McLin’s enthusiasm for her parish reflects the new life that has come into St. Mary’s over the past decade as the neighborhoods around it have been redeveloped.

She and her husband, William, moved to the area seven years ago from Indianapolis’ north side.

“We fell in love with [the parish],” Barbara McLin said. “There was an obvious diversity. There was a feeling of community.”

Father O’Mara said that the recent redevelopment of the area around the parish has actually increased its ethnic diversity with many primarily English-speaking Catholics, like the McLins, moving back into the parish.

When he became pastor of St. Mary in 1998, Father O’Mara said approximately 80 percent of its members were Hispanic. Today, that number has dropped by some 20 percent.

“One of the things that we have done is that we have two bilingual Masses every weekend,” Father O’Mara said. “In a

multicultural society such as ours in the United States, being comfortable with people of other cultures is very, very important.”

Beatriz Novelo values the multicultural character of St. Mary Parish.

Born in southern Mexico in 1968, Novelo, a mother of two teenagers, grew up in California before moving to Indianapolis 18 years ago.

“My parents were born and raised in Mexico,” Novelo said. “For them, it was so important for us to maintain our culture.
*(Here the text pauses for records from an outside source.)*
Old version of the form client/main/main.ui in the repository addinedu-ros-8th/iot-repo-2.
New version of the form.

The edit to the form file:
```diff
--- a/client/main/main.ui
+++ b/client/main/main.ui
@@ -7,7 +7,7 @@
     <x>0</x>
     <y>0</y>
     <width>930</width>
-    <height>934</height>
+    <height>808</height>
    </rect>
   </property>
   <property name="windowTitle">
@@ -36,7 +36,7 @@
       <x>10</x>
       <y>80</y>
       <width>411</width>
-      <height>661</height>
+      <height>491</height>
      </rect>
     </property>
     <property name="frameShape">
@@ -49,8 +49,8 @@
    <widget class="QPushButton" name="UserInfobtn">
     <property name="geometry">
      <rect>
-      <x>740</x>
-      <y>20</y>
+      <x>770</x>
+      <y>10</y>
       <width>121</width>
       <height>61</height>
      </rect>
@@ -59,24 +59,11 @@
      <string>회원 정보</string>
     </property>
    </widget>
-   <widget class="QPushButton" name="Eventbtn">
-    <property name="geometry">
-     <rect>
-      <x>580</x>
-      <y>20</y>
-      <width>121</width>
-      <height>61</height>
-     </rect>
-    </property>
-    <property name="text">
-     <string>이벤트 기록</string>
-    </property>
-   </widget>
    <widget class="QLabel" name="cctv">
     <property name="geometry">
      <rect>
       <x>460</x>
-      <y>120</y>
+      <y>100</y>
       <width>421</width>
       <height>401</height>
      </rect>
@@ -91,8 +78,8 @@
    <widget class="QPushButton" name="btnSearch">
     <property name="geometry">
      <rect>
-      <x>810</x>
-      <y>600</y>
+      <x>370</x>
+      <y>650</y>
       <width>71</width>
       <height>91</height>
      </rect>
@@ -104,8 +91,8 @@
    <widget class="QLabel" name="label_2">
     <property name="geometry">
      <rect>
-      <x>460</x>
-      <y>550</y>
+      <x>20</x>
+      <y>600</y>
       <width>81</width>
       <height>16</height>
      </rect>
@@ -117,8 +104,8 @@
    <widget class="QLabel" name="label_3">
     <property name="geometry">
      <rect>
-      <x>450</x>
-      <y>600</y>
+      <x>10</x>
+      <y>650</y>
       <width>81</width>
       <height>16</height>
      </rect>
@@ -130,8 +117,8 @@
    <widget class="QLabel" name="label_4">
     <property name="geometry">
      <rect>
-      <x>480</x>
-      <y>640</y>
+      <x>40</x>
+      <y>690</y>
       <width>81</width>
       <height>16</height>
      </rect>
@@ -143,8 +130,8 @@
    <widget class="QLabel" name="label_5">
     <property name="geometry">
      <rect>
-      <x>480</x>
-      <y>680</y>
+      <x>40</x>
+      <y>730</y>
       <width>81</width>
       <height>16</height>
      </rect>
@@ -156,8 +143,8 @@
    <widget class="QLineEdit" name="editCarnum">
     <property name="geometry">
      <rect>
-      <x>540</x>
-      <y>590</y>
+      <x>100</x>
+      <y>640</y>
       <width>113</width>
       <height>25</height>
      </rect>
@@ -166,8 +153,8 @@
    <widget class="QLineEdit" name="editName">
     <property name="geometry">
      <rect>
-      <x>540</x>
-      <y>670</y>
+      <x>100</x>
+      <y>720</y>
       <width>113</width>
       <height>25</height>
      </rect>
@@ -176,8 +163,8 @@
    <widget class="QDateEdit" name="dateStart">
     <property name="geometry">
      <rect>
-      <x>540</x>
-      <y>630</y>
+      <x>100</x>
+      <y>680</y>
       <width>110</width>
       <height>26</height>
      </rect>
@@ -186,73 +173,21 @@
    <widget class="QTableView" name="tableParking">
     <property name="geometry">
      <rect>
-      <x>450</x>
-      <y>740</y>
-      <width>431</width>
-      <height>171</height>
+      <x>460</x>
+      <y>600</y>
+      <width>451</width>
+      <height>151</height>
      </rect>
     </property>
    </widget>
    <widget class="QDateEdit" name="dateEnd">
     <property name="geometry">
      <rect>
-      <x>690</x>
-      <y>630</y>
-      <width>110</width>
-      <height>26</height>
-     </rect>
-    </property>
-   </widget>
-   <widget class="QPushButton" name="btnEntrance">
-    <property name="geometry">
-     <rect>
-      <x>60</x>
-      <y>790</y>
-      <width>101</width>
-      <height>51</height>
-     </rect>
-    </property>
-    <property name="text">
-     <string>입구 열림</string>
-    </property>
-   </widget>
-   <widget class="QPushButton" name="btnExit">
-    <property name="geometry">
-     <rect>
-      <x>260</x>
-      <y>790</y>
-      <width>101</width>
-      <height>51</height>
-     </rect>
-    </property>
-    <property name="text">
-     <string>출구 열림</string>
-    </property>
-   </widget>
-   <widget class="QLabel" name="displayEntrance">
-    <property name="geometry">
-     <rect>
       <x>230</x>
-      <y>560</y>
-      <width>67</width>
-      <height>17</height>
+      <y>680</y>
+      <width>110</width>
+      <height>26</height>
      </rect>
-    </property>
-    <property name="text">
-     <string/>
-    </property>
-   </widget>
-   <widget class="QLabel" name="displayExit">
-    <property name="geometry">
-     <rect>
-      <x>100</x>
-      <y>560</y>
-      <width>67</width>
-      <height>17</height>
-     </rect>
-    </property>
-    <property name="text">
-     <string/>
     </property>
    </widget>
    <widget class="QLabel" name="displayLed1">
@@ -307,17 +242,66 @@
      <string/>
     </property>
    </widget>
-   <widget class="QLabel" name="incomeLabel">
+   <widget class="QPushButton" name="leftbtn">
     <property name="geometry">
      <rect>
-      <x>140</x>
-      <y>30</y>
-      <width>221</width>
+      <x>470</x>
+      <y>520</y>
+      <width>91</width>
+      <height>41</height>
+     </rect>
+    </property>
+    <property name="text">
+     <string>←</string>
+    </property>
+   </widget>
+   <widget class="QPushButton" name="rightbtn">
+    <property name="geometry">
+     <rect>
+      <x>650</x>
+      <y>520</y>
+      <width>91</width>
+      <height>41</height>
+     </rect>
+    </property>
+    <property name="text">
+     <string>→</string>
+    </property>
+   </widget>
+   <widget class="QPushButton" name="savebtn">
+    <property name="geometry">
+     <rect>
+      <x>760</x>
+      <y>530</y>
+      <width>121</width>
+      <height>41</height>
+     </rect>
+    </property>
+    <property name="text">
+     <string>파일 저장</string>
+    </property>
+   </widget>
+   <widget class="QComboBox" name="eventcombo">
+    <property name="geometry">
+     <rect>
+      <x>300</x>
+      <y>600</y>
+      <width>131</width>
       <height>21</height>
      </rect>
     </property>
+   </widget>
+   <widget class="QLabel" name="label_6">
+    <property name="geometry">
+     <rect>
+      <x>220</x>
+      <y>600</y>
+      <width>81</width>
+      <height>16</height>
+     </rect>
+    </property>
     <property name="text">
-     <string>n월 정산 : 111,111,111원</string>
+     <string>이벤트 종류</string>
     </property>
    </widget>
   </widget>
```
They would push us to learn [English], and to understand the culture here. But they didn’t [want us] to forget where we came from, our language, our heritage.

“It’s a little stronger for me with my kids because they were born and raised here.”
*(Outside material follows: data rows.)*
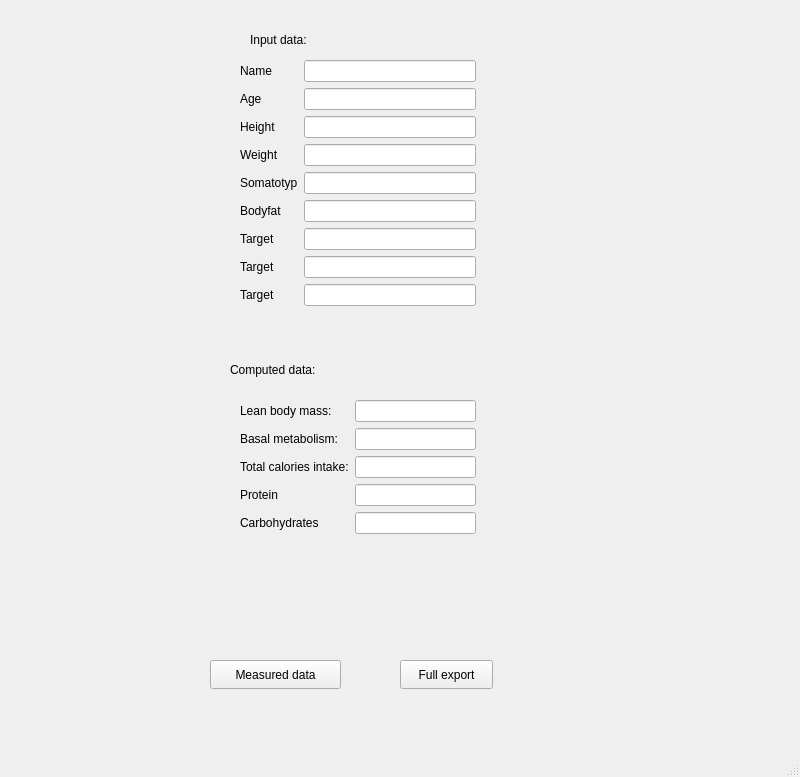
The window that exportpdf.ui (Kubakl11/JK_Fitness) describes before a commit, drawn with Qt 5.
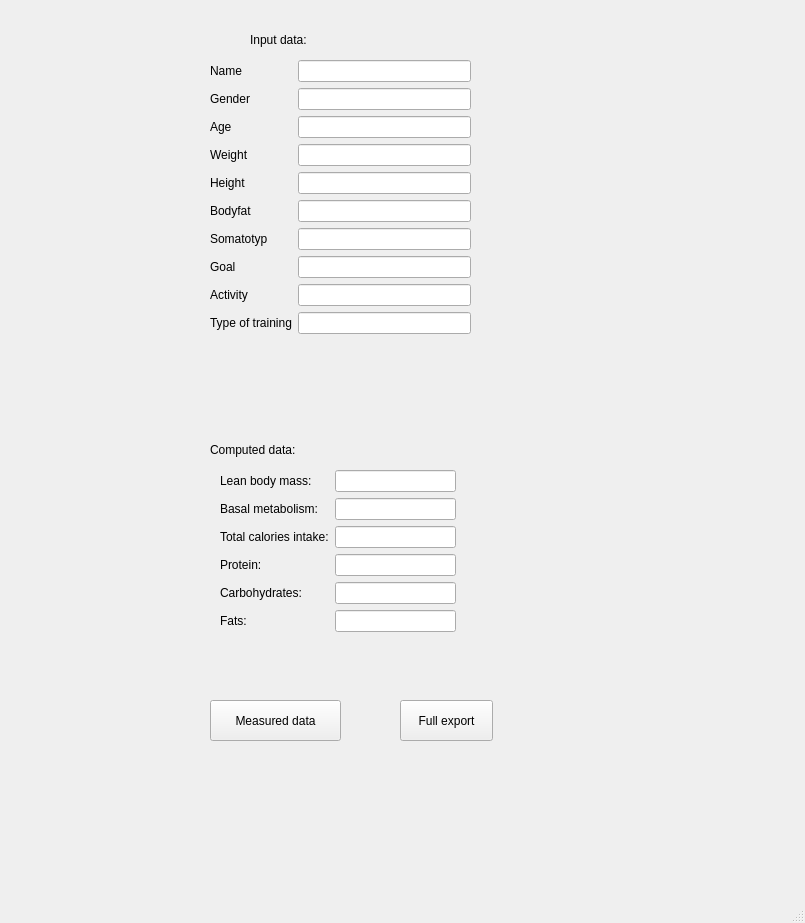
The same window after the commit.

The edit to the form file:
```diff
--- a/exportpdf.ui
+++ b/exportpdf.ui
@@ -6,8 +6,8 @@
    <rect>
     <x>0</x>
     <y>0</y>
-    <width>800</width>
-    <height>777</height>
+    <width>805</width>
+    <height>923</height>
    </rect>
   </property>
   <property name="windowTitle">
@@ -30,10 +30,10 @@
    <widget class="QWidget" name="layoutWidget">
     <property name="geometry">
      <rect>
-      <x>240</x>
+      <x>210</x>
       <y>60</y>
-      <width>236</width>
-      <height>292</height>
+      <width>261</width>
+      <height>325</height>
      </rect>
     </property>
     <layout class="QFormLayout" name="formLayout_2">
@@ -60,7 +60,7 @@
      <item row="1" column="0">
       <widget class="QLabel" name="ageLBL">
        <property name="text">
-        <string>Age</string>
+        <string>Gender</string>
        </property>
       </widget>
      </item>
@@ -70,26 +70,27 @@
      <item row="2" column="0">
       <widget class="QLabel" name="heightLBL">
        <property name="text">
+        <string>Age</string>
+       </property>
+      </widget>
+     </item>
+     <item row="2" column="1">
+      <widget class="QLineEdit" name="Line_Age"/>
+     </item>
+     <item row="4" column="0">
+      <widget class="QLabel" name="label_3">
+       <property name="text">
         <string>Height</string>
        </property>
       </widget>
      </item>
-     <item row="2" column="1">
-      <widget class="QLineEdit" name="lineEdit_3"/>
-     </item>
-     <item row="3" column="0">
-      <widget class="QLabel" name="weightLBL">
+     <item row="4" column="1">
+      <widget class="QLineEdit" name="Line_Height">
        <property name="text">
-        <string>Weight</string>
+        <string/>
        </property>
       </widget>
      </item>
-     <item row="3" column="1">
-      <widget class="QLineEdit" name="lineEdit_4"/>
-     </item>
-     <item row="4" column="1">
-      <widget class="QLineEdit" name="lineEdit_5"/>
-     </item>
      <item row="5" column="0">
       <widget class="QLabel" name="label_4">
        <property name="text">
@@ -98,54 +99,67 @@
       </widget>
      </item>
      <item row="5" column="1">
-      <widget class="QLineEdit" name="lineEdit_6"/>
-     </item>
-     <item row="6" column="0">
-      <widget class="QLabel" name="label_5">
-       <property name="text">
-        <string>Target</string>
-       </property>
-      </widget>
+      <widget class="QLineEdit" name="Line_Bodyfat"/>
      </item>
      <item row="6" column="1">
-      <widget class="QLineEdit" name="lineEdit_7"/>
-     </item>
-     <item row="4" column="0">
-      <widget class="QLabel" name="label_3">
-       <property name="text">
-        <string>Somatotyp</string>
-       </property>
-      </widget>
-     </item>
-     <item row="7" column="1">
-      <widget class="QLineEdit" name="lineEdit_8"/>
-     </item>
-     <item row="8" column="1">
-      <widget class="QLineEdit" name="lineEdit_9"/>
+      <widget class="QLineEdit" name="Line_Somatotyp"/>
      </item>
      <item row="7" column="0">
       <widget class="QLabel" name="label_6">
        <property name="text">
-        <string>Target</string>
+        <string>Goal</string>
        </property>
       </widget>
      </item>
+     <item row="7" column="1">
+      <widget class="QLineEdit" name="Line_Goal"/>
+     </item>
      <item row="8" column="0">
       <widget class="QLabel" name="label_7">
        <property name="text">
-        <string>Target</string>
+        <string>Activity</string>
        </property>
       </widget>
      </item>
+     <item row="8" column="1">
+      <widget class="QLineEdit" name="Line_Activity"/>
+     </item>
+     <item row="6" column="0">
+      <widget class="QLabel" name="label_5">
+       <property name="text">
+        <string>Somatotyp</string>
+       </property>
+      </widget>
+     </item>
+     <item row="9" column="0">
+      <widget class="QLabel" name="label_11">
+       <property name="text">
+        <string>Type of training</string>
+       </property>
+      </widget>
+     </item>
+     <item row="9" column="1">
+      <widget class="QLineEdit" name="Line_Training"/>
+     </item>
+     <item row="3" column="0">
+      <widget class="QLabel" name="label_12">
+       <property name="text">
+        <string>Weight</string>
+       </property>
+      </widget>
+     </item>
+     <item row="3" column="1">
+      <widget class="QLineEdit" name="Line_Weight"/>
+     </item>
     </layout>
    </widget>
    <widget class="QWidget" name="layoutWidget_2">
     <property name="geometry">
      <rect>
-      <x>240</x>
-      <y>400</y>
+      <x>220</x>
+      <y>470</y>
       <width>236</width>
-      <height>191</height>
+      <height>220</height>
      </rect>
     </property>
     <layout class="QFormLayout" name="formLayout_3">
@@ -192,7 +206,7 @@
      <item row="3" column="0">
       <widget class="QLabel" name="weightLBL_2">
        <property name="text">
-        <string>Protein</string>
+        <string>Protein:</string>
        </property>
       </widget>
      </item>
@@ -202,27 +216,37 @@
      <item row="4" column="0">
       <widget class="QLabel" name="label_10">
        <property name="text">
-        <string>Carbohydrates</string>
+        <string>Carbohydrates:</string>
        </property>
       </widget>
      </item>
      <item row="4" column="1">
       <widget class="QLineEdit" name="lineEdit_14"/>
      </item>
-     <item row="5" column="0">
+     <item row="6" column="0">
       <widget class="QLabel" name="label_8">
        <property name="text">
         <string/>
        </property>
       </widget>
      </item>
+     <item row="5" column="0">
+      <widget class="QLabel" name="label_9">
+       <property name="text">
+        <string>Fats:</string>
+       </property>
+      </widget>
+     </item>
+     <item row="5" column="1">
+      <widget class="QLineEdit" name="Line_Fats"/>
+     </item>
     </layout>
    </widget>
    <widget class="QLabel" name="label">
     <property name="geometry">
      <rect>
-      <x>230</x>
-      <y>360</y>
+      <x>210</x>
+      <y>440</y>
       <width>171</width>
       <height>20</height>
      </rect>
@@ -235,9 +259,9 @@
     <property name="geometry">
      <rect>
       <x>210</x>
-      <y>660</y>
+      <y>700</y>
       <width>131</width>
-      <height>29</height>
+      <height>41</height>
      </rect>
     </property>
     <property name="text">
@@ -248,9 +272,9 @@
     <property name="geometry">
      <rect>
       <x>400</x>
-      <y>660</y>
+      <y>700</y>
       <width>93</width>
-      <height>29</height>
+      <height>41</height>
      </rect>
     </property>
     <property name="text">
```
Left out of the diff: 16 changed lines with no effect on the pictures.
As a member of St. Mary Parish, however, Novelo and her family have come to appreciate the diversity of cultures in Central and South America and the particular Catholic devotions found there since the faith community is home to immigrants from so many countries.

“It’s new. It’s wonderful. It’s all these other cultures,” she said. “I had no idea that there was Our Lady of Coromoto from Venezuela or Senor de los Milagros from Peru.”

While Hispanic ministry in many archdiocesan parishes has developed only in the last decade, it has been going on at St. Mary Parish since 1965 when the newly ordained Father Mauro Rodas began reaching out to Hispanics living in nearby neighborhoods.

At that time, the number of Hispanics in the parish was relatively small and some were migrant workers, living here on a seasonal basis.

Father Rodas was St. Mary’s pastor from 1981-98. Now retired, he currently assists in Hispanic ministry at Our Lady of the Greenwood Parish in Greenwood.

Father Rodas said he saw in his tenure as St. Mary Parish’s pastor the beginnings of the blending of Hispanic and Anglo communities that is now a hallmark of the parish.

“We used to have real, genuine picnics between [them],” said Father Rodas. “We had quite a few celebrations. It was a very beautiful ministry.”

St. Mary Parish’s character as a welcoming home for immigrants was on special display on April 10, 2006, when more than 20,000 people gathered at the parish for a march in support of immigration reform.

“It just gave me such an amazing feeling when St. Mary’s was the beacon of all the immigrants here in the Indianapolis area,” said parishioner Susan McJunkins. “It was just such a wonderful thing to see immigrants speak their voice and have it be heard.”

(For more information on the Dec. 8 anniversary Mass and celebration or to purchase a new history of St. Mary Parish, Serving the Immigrant: The Sesquicentennial History of St. Mary of the Immaculate Conception Catholic Parish in Indianapolis, 1858-2008, by James J. Divita, call the parish at 317-637-3983.)

Local site Links: